The Six Counties With The Most Tornadoes
I'm not sure if you're aware or not, but the National Weather Service has just happened to keep really good records of weather events throughout the history of the organization. They began collecting data on the weather as far back as their formation in 1861. I'm not sure what type of sciences and studies they did that long ago, but I'm fairly confident the forecasts have gotten ever so slightly more accurate since then. It's still predicting the future, but it's honest work.
Records of Oklahoma's most famous weather events, tornadoes, date back to the 1950's, and most of that information recently became available to the public. Which is great for us, because without that information, I'd probably be writing something about a subject you don't care about. You have to understand that this information only runs up to 2018, so there may have been changes in the last two years to this list, but we won't find out until they release that information too.
Here's the Top 6 Oklahoma counties that have had the most tornadoes since 1950.
Before you hop down into the comment section to correct me on my numbering, hold up. At number five on the top six list, Tulsa County has tied with another for sharing an identical number of tornadoes, 97.
The other county with 97 tornadoes on record since 1950 is my home-county in the state of Kay. Located just one county away from Tulsa County, you'd almost guess that most Kay County tornadoes travel to Tulsa County, and that's why they tied, but that just isn't the case. You see, 99.9% of tornadoes follow a Northeastern path. That's just how the weather works, and Tulsa County is Southeast of Kay, separated by the states largest county, Osage.
Named for the river that runs through it, Canadian County is home to El Reno, Yukon, Mustang, Union City, and Piedmont. Those towns should sound familiar, as tornadoes have ripped through all of them in the last ten years, including the largest and fastest wind-speed tornado on record in the world. That particular storm produced the only F5 storm on a long list of the 103 twisters that have occurred in that county.
We very briefly mentioned Osage County when talking about Tulsa and Kay above. If you remember, Osage County is right in between those two counties. It's sprawling. A massive county on the map. It's only natural that 106 tornadoes have touched down in that county alone, although, given its size, I'm more surprised that number isn't bigger.
Historically, the destruction is somewhat low due to the size of the county. While it is the biggest in the state, it's also one of the lowest populated. Pawhuska is famous there for the Pioneer Woman (ask your wife/mother), otherwise, it's tiny town after tiny town of travel.
Consider this a dark horse entry on the list. I'm sure you were thinking we'd slowly move closer and closer to OKC on this list, and while you're not wrong, the counties surrounding our capital just don't have the numbers to be at the top of this list.
Caddo County is our neighbor to the Northwest here in Comanche. An almost shocking 121 tornadoes have rolled across those rolling hills since 1950.
I told you we were moving towards OKC. Oklahoma County is another massive county in this state, but much different than the scarcely populated Osage County, Oklahoma County is pretty densely populated.

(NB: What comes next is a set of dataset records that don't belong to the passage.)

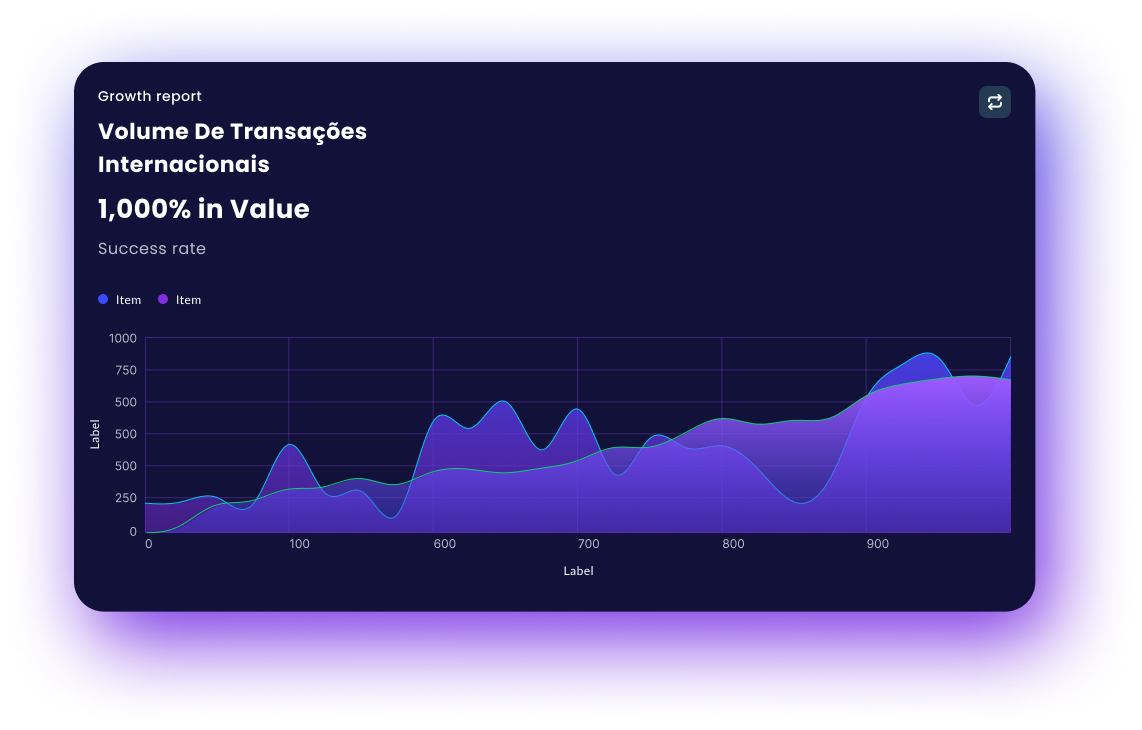
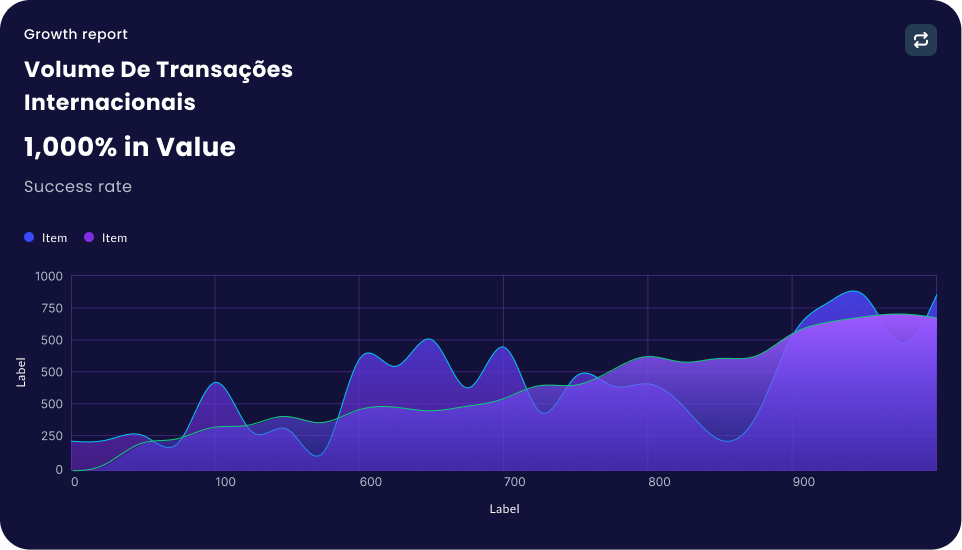
dashboard section

diff --git a/src/Components/Data.jsx b/src/Components/Data.jsx
@@ -1,0 +1,20 @@
+import styles from '../css/Data.module.css'
+import Dashboard from '../assets/dashboard.png'
+
+function Data() {
+    return(
+        <section className={styles.Data}>
+            <div className={styles.Data__description}>
+                <h2 className={styles.Data__description__title}>
+                Nossos Resultados em Transações Internacionais nos Últimos Meses
+                </h2>
+                <p className={styles.Data__description__text}>
+                disponibilizamos esse dashboard para que nossos clientes e investidores possam acompanhar o desempenho da nossa empresa em tempo real.
+                </p>
+            </div>
+            <img src={Dashboard} alt='Gráfico de valores de transações da WorldWallet do último ano' className={styles.Data__dashboard} />
+        </section>
+    )
+}
+
+export default Data;

diff --git a/src/css/Data.module.css b/src/css/Data.module.css
@@ -1,0 +1,36 @@
+.Data {
+    background-image: url('../assets/BackgroundData.png');
+    background-size: cover;
+    height: 100vh;
+    color: var(--texto-branco);
+}
+
+.Data__description {
+    padding: 2em 0em 0em 0em;
+    width: 45%;
+    margin: auto;
+}
+
+.Data__description__title {
+    color: var(--lilas);
+    font-weight: 600;
+    font-size: 40px;
+}
+
+.Data__description__text {
+    margin: auto;
+    padding: 2em 0 1em 0;
+    font-weight: 500;
+    width: 57%;
+}
+
+.Data__dashboard {
+    width: 48%;
+    border: 1px solid var(--lilas);
+    border-radius: 30px;
+    cursor: pointer;
+}
+
+.Data__dashboard:hover {
+    width: 50%;
+}

diff --git a/src/App.js b/src/App.js
@@ -7,6 +7,7 @@ import{BrowserRouter as Router, Routes, Route} from 'react-router-dom';
 /* import components */
 import Home from './Components/Home'
 import About from './Components/About'
+import Data from './Components/Data';
 
 function App() {
   return (
@@ -17,6 +18,7 @@ function App() {
           <Route path='/About' element={<About/>} />
         </Routes>
         <About/>
+        <Data/>
       </Router>
     </div>
   );

diff --git a/src/css/App.css b/src/css/App.css
@@ -2,6 +2,7 @@
 
 @import url('Home.module.css');
 @import url('About.module.css');
+@import url('Data.module.css');
 
 :root {
   --fonte-principal: "Poppins";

If you remember the great tornado that most call the May-99 tornado, it was one of the most expensive on record. At over a mile wide, it tore through four counties on it's eventual journey through Moore. The destruction was so devastating, laws are on the books now that require all new home to have tornado shelters, and there are/were programs out there to help current residents obtain shelters over the last twenty-two years.
Since 1950, Oklahoma County has had 122 tornadoes sweep through.